- Available data

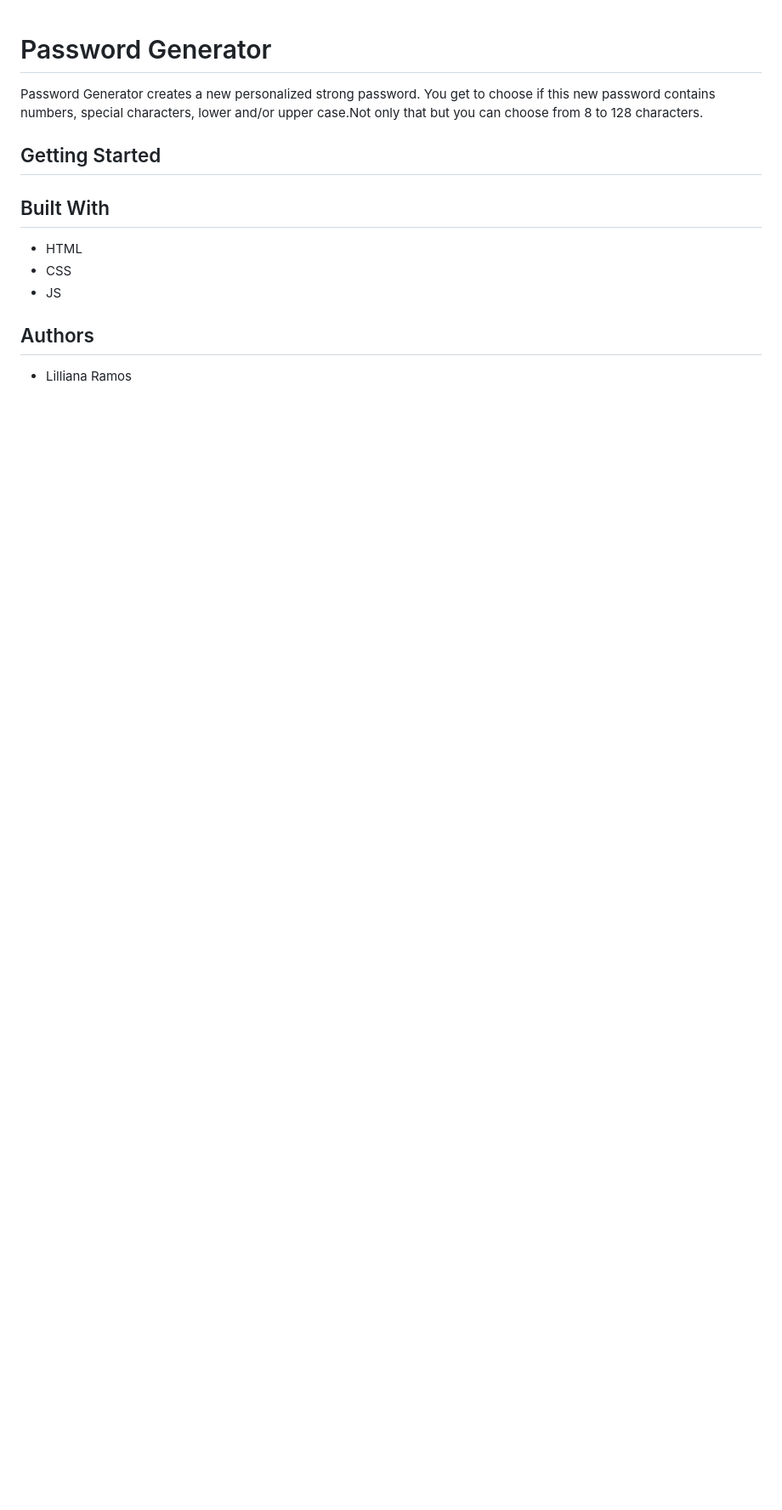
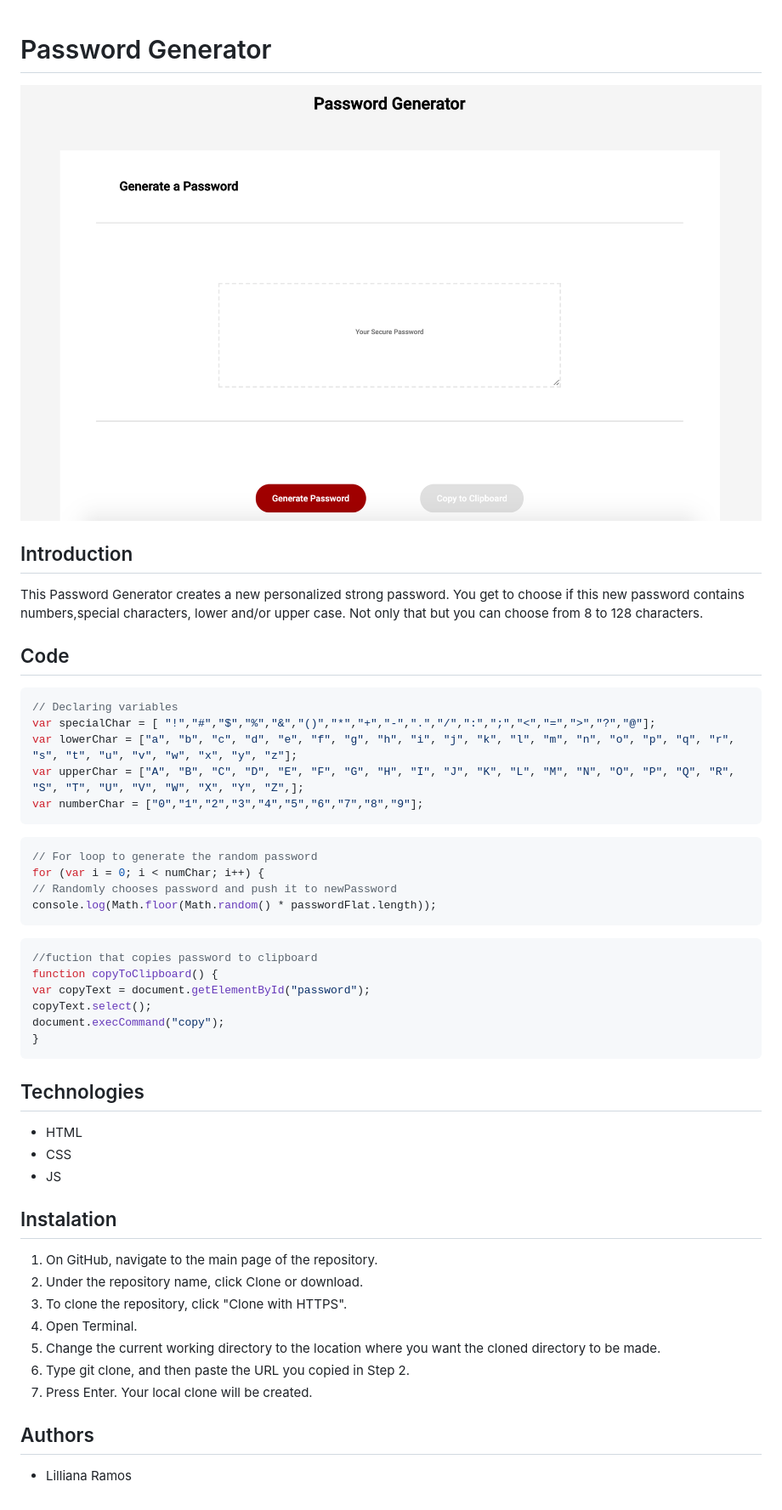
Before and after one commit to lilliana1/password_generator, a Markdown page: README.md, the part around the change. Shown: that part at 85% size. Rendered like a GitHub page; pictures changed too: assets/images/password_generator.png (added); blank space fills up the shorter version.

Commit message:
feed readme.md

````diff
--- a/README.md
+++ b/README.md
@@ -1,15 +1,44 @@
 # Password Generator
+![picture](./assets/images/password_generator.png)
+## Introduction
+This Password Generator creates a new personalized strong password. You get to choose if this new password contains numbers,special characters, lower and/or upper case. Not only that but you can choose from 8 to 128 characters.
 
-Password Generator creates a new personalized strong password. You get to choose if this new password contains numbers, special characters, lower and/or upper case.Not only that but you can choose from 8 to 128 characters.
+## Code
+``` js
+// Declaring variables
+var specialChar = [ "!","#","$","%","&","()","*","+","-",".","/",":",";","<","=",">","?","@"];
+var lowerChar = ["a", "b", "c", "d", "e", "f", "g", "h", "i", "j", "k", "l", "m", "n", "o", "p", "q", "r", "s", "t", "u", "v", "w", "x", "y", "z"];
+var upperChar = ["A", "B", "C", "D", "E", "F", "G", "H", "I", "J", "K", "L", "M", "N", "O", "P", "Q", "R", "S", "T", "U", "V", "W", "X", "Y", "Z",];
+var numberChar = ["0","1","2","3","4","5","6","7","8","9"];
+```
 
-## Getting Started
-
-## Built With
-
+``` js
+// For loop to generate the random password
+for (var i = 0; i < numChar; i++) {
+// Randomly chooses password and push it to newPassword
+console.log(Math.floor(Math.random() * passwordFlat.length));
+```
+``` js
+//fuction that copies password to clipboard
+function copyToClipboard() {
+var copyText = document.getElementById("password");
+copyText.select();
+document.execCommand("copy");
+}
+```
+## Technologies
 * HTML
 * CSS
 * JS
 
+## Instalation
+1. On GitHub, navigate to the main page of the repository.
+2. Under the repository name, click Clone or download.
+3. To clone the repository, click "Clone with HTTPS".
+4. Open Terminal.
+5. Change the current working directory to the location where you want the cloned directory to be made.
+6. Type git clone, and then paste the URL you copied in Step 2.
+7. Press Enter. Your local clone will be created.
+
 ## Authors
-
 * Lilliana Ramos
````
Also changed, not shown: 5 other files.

==

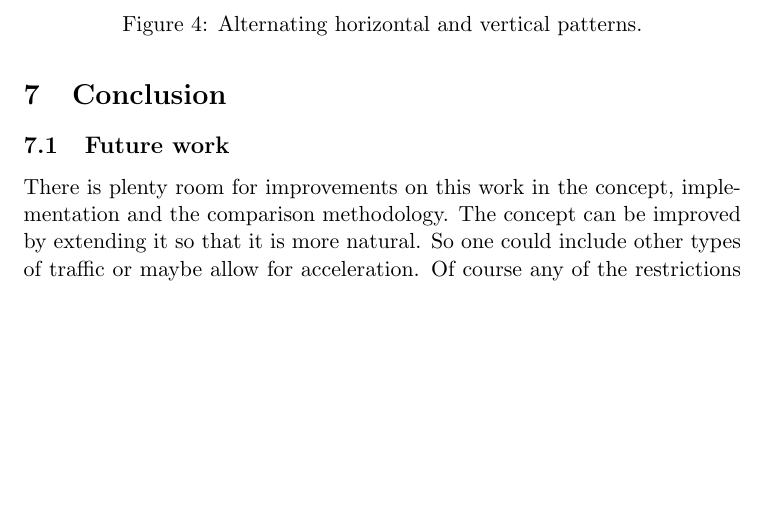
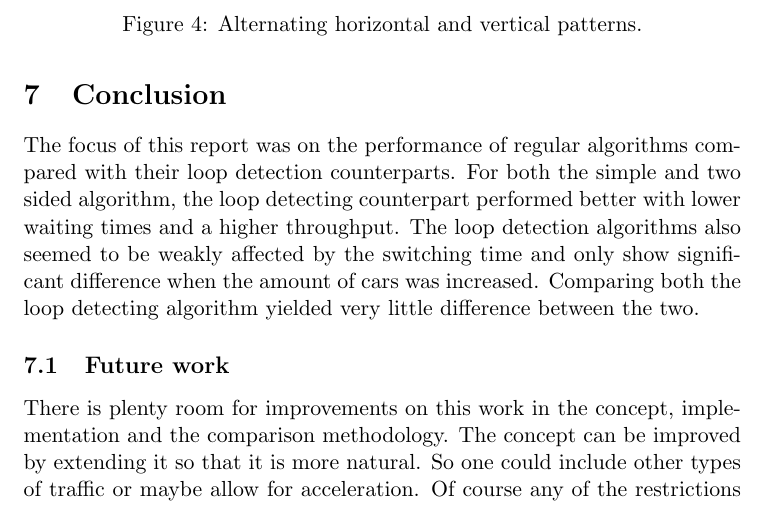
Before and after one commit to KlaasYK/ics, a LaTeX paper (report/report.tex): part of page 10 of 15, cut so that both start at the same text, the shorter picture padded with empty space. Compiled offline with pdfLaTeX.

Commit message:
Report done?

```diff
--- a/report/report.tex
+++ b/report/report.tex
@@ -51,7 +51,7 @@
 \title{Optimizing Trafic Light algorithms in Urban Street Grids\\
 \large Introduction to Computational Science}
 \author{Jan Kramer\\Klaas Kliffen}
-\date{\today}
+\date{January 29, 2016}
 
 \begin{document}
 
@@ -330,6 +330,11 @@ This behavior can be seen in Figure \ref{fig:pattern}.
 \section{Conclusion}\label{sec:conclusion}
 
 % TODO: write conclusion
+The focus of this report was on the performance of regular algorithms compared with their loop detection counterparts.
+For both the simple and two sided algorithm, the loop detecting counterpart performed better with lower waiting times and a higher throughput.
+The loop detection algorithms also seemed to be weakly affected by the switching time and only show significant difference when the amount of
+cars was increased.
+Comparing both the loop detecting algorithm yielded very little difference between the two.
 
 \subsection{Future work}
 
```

- The problem
Search the entries above for the word "GitHub" and copy each line where it appears.

- Solution to the problem
Before and after one commit to lilliana1/password_generator, a Markdown page: README.md, the part around the change. Shown: that part at 85% size. Rendered like a GitHub page; pictures changed too: assets/images/password_generator.png (added); blank space fills up the shorter version.
+1. On GitHub, navigate to the main page of the repository.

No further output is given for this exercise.